General Electric Co. (NYSE: GE) may have come back handily from the recession and it may have the highest dividend yield of all major conglomerate stocks. That does not mean that Wall Street will keep endorsing the company endlessly at higher and higher share prices. There appears to be a growing thought that GE might be on the verge of a major asset sale, or sales, inside of GE Capital. The company itself wants to be valued as a true industrial giant rather than a conglomerate dominated by bank and finance operations. Recent actions by the firm make this effort more front and center rather than an issue floating on the periphery.
Bernstein was out with a note on Wednesday showing that GE likely has several consumer products up for grabs. The firm now thinks that GE could get as much as $20 billion depending upon what is sold and in what form, but the firm also noted that this could cut deeply into earnings per share. With GE’s effort to get an industrial valuation, perhaps a sale is more and more likely as time goes on.
One key development has taken place which we cannot sit idly by and not address as significant. Keith Sherin moved from GE’s CFO position over to run GE Capital as CEO. This is no minor reshuffling, and it is simple enough logic that the chief bean counter would be the best guy at trimming down the finance arm.

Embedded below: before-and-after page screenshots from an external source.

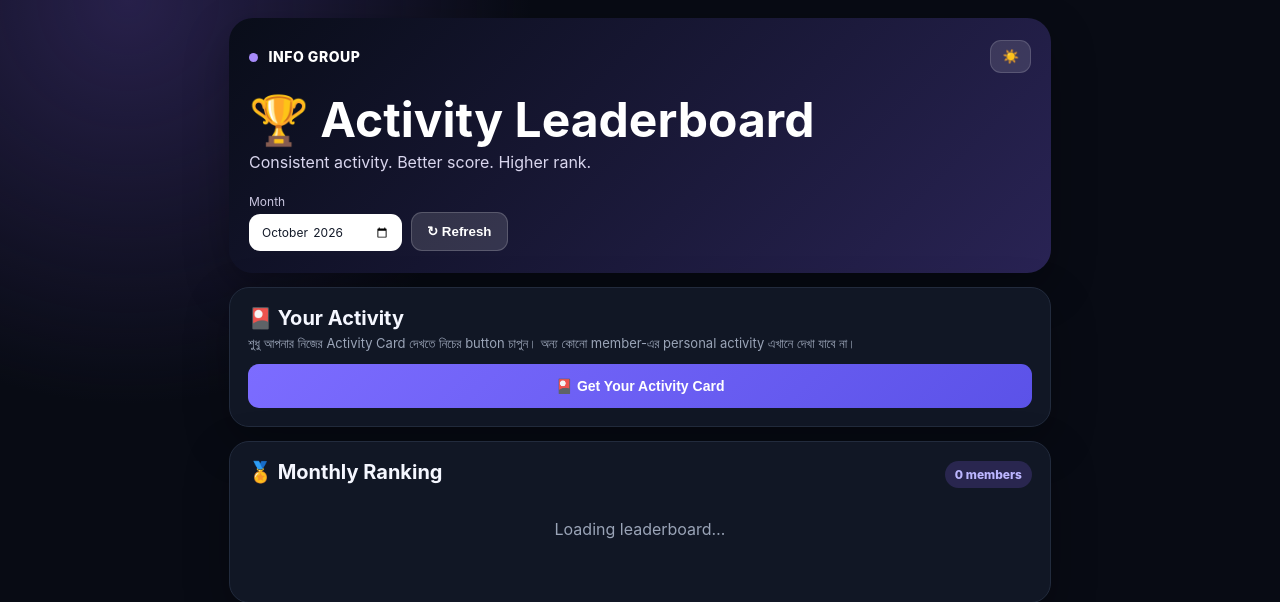
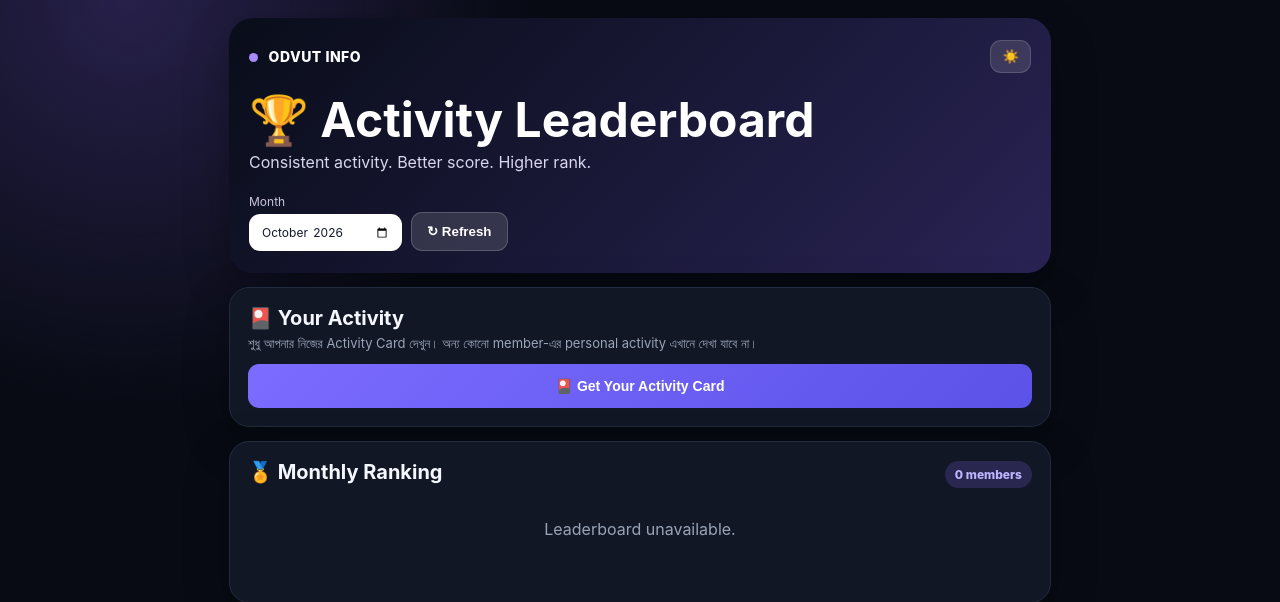
Before and after one commit to ShahriarSakib129/Odvut-Activity-Web, a Flask app: page / in a window 1280 px wide. Shown: the top 602 px of the page. Run offline with Flask 3, Linux system fonts and the light colour scheme; parts of the project's set-up code (start-up, migrations or seed data) failed here and were passed over; some libraries are stand-ins or nearby versions.

Commit message:
Add files via upload

```diff
--- a/templates/index.html
+++ b/templates/index.html
@@ -4,15 +4,15 @@
   <meta charset="utf-8">
   <meta name="viewport" content="width=device-width,initial-scale=1,viewport-fit=cover">
   <meta name="theme-color" content="#0b1020">
-  <title>INFO GROUP • Activity Leaderboard</title>
+  <title>ODVUT INFO • Activity Leaderboard</title>
   <link rel="stylesheet" href="/static/style.css">
-  <script src="https://telegram.org/js/telegram-web-app.js"></script>
+  <script src="https://telegram.org/js/telegram-web-app.js?64"></script>
   <script src="https://cdnjs.cloudflare.com/ajax/libs/html2canvas/1.4.1/html2canvas.min.js"></script>
 </head>
 <body>
   <main class="shell">
     <section class="hero">
-      <div class="hero-top"><div class="brand"><span class="brand-dot"></span> INFO GROUP</div><button id="themeToggle" class="theme-btn" aria-label="Toggle theme">☀️</button></div>
+      <div class="hero-top"><div class="brand"><span class="brand-dot"></span> ODVUT INFO</div><button id="themeToggle" class="theme-btn" aria-label="Toggle theme">☀️</button></div>
       <h1>🏆 Activity Leaderboard</h1>
       <p>Consistent activity. Better score. Higher rank.</p>
       <div class="controls">
@@ -24,7 +24,7 @@
     <section class="search-card">
       <div>
         <h2>🎴 Your Activity</h2>
-        <p>শুধু আপনার নিজের Activity Card দেখতে নিচের button চাপুন। অন্য কোনো member-এর personal activity এখানে দেখা যাবে না।</p>
+        <p>শুধু আপনার নিজের Activity Card দেখুন। অন্য কোনো member-এর personal activity এখানে দেখা যাবে না।</p>
       </div>
       <button id="getMyCard" class="get-card-btn">🎴 Get Your Activity Card</button>
     </section>
@@ -42,11 +42,11 @@
     <div id="cardModal" class="modal hidden" aria-hidden="true">
       <div class="modal-backdrop" data-close-card="1"></div>
       <div class="modal-card card-modal">
-        <button class="modal-close" id="closeCard">×</button>
+        <button class="modal-close" id="closeCard" aria-label="Close">×</button>
         <div id="activityCard" class="activity-card">
           <div class="card-glow"></div>
-          <div class="card-brand">INFO GROUP <span>ACTIVITY REPORT</span></div>
-          <div class="card-profile"><img id="cardAvatar" src="" alt=""><div><div id="cardName" class="card-name"></div><div id="cardHandle" class="card-handle"></div></div></div>
+          <div class="card-brand">ODVUT INFO <span>ACTIVITY REPORT</span></div>
+          <div class="card-profile"><img id="cardAvatar" src="" alt="Profile photo"><div><div id="cardName" class="card-name"></div><div id="cardHandle" class="card-handle"></div></div></div>
           <div class="card-score"><span>ACTIVITY SCORE</span><strong id="cardScore">0.00</strong><small>/ 100</small></div>
           <div class="card-grid">
             <div><b id="cardRank">—</b><span>RANK</span></div>
@@ -57,7 +57,12 @@
           <div id="cardStatus" class="card-status"></div>
           <div class="card-footer">Consistency • Activity • Community</div>
         </div>
-        <button id="downloadCard" class="download-btn">⬇️ Download Activity Card (PNG)</button>
+        <div class="share-actions">
+          <button id="downloadCard" class="share-btn download"><span class="btn-icon">⇩</span><span>Download PNG</span></button>
+          <button id="storyCard" class="share-btn story"><span class="btn-icon">◉</span><span>Telegram Story</span></button>
+          <button id="groupCard" class="share-btn group"><span class="btn-icon">➤</span><span>Share to Group</span></button>
+        </div>
+        <div id="shareStatus" class="share-status" aria-live="polite"></div>
       </div>
     </div>
 
```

We reached out to one of the GE spokespeople today to see if anything new was afoot. GE’s spokesperson told us, “The last time we gave an update on this was Jeff Immelt’s presentation on May 22nd at the EPG conference. That is where we put out the new target of $300 to $350 billion for assets at GE Capital by the end of 2014.” After looking at the assets for GE Capital, the assets on an ex-cash basis were $418.6 billion at the end of 2012 and $402.1 billion at the end of the first quarter of 2013.

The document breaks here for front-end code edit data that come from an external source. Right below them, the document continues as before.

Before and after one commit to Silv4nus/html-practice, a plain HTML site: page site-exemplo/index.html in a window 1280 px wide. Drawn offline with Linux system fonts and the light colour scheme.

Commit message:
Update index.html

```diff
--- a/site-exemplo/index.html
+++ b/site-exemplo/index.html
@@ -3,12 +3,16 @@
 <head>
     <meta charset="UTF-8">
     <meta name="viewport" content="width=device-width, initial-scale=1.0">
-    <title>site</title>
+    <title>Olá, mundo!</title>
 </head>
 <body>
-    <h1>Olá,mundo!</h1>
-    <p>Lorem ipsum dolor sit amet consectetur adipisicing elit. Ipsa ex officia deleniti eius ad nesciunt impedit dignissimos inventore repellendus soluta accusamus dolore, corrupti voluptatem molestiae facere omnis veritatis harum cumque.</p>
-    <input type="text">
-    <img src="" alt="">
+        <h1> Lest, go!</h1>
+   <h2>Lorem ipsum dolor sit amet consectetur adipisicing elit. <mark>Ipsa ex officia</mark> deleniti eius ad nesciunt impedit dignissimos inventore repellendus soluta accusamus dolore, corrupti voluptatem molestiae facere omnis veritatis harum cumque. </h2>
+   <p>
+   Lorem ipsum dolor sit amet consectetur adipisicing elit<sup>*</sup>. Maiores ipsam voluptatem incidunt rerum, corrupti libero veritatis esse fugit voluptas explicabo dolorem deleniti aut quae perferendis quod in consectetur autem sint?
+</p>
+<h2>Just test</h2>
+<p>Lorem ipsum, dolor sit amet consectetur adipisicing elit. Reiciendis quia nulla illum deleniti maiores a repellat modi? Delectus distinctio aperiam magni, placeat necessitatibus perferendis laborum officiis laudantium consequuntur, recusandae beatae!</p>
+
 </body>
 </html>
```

Our take is that Keith Sherin is going to move mountains to drive the GE Capital assets lower and lower. If he can make a big move all at once for a good price and early on after his new role, wouldn’t he do it? The trick is be able to do this in a manner that allows GE to keep its earnings high enough that it can still grow the dividend. GE also wants to shrink its share count down to 10 billion shares, which means that GE still has to be able to keep buying back stock as well.
Whether or not GE Capital has an asset deal coming any moment is not known, and the company is not going to openly share that. What is known is that GE has tasked Keith Sherin to shrink GE Capital. If you want to know why, it is simple: the big bank valuations are worthy of about 8 to 11 times earnings, while industrial stocks are worthy of being valued up at 15 (or more) times earnings.
At $23.98, GE currently is valued at about 14-5-times this year’s expected earnings but it out yields its conglomerate peers with a 3.2% dividend yield. We continue to expect that GE will raise its dividend at the end of this year, likely from $0.19 to $0.21 per share per quarter. GE closed down 1.4% at $23.98 and the 52-week trading range is $19.29 to $24.45. Analysts have a consensus price target of $25.53 for GE shares.
Jon C. Ogg